§ **Task goal**
Please copy out each line of the entries in which "making" appears.

The records: Begin

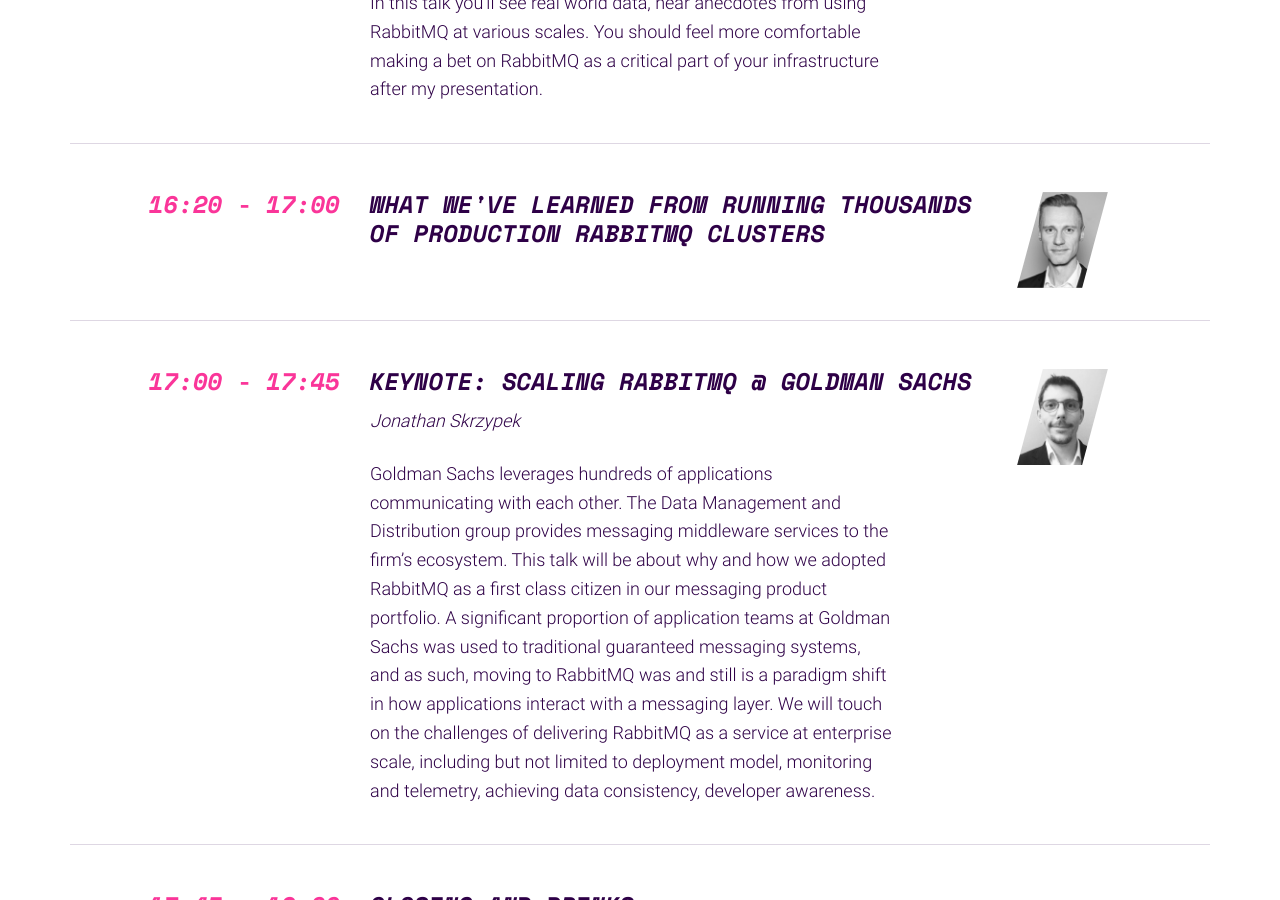
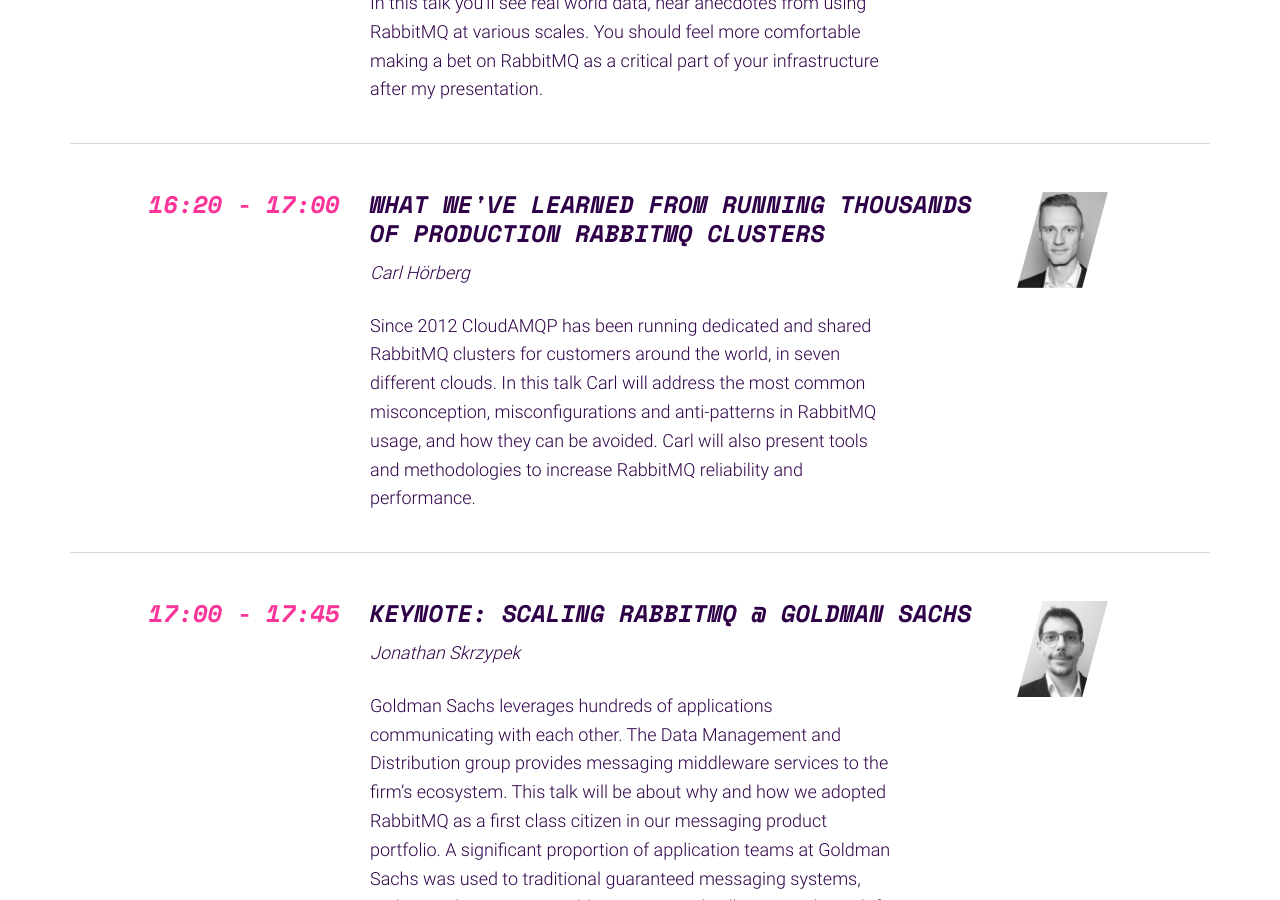
Before and after one commit to isabella232/rabbitmq-summit-1, a Jekyll site: the page built from index.html, in a window 1280 px wide and 900 px high, scrolled down 6131 px. Built offline with Jekyll 4.4.1, drawn with Linux system fonts in a browser that asks for light colours; nearby versions of some CDN libraries; some web fonts are replaced; comment, search, counter and statistics services are not loaded.

Commit message:
Updated '_data/schedule.yml' via CloudCannon

```diff
--- a/_data/schedule.yml
+++ b/_data/schedule.yml
@@ -101,18 +101,25 @@
   title: What it's like to bet your entire startup on Rabbit
   speaker: Nathan Herald
   abstract: >-
-    Wunderlist made big bets on two technologies: AWS and rabbit.
-    I will give an overview of what it’s like to live with rabbit for years,
-    the tools and practices we built up around rabbit, and as many tips and learnings as I can.<br/><br/>
-    In this talk you'll see real world data, hear anecdotes from using RabbitMQ at various scales.
-    You should feel more comfortable making a bet on RabbitMQ as a critical part of your
-    infrastructure after my presentation.
+    Wunderlist made big bets on two technologies: AWS and rabbit. I will give an
+    overview of what it’s like to live with rabbit for years, the tools and
+    practices we built up around rabbit, and as many tips and learnings as I
+    can.<br/><br/> In this talk you'll see real world data, hear anecdotes from
+    using RabbitMQ at various scales. You should feel more comfortable making a
+    bet on RabbitMQ as a critical part of your infrastructure after my
+    presentation.
   img: /img/speakers/nathan-herald.jpg
 - start: '16:20'
   etime: '16:20 - 17:00'
   title: What we've learned from running thousands of production RabbitMQ clusters
   speaker: Carl Hörberg
-  abstract:
+  abstract: >-
+    Since 2012 CloudAMQP has been running dedicated and shared RabbitMQ clusters
+    for customers around the world, in seven different clouds. In this talk Carl
+    will address the most common misconception, misconfigurations and
+    anti-patterns in RabbitMQ usage, and how they can be avoided. Carl will also
+    present tools and methodologies to increase RabbitMQ reliability and
+    performance.
   img: /img/speakers/carl-horberg.jpg
 - start: '17:00'
   etime: '17:00 - 17:45'
```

The records: End

§ **Response**
-    You should feel more comfortable making a bet on RabbitMQ as a critical part of your
+    using RabbitMQ at various scales. You should feel more comfortable making a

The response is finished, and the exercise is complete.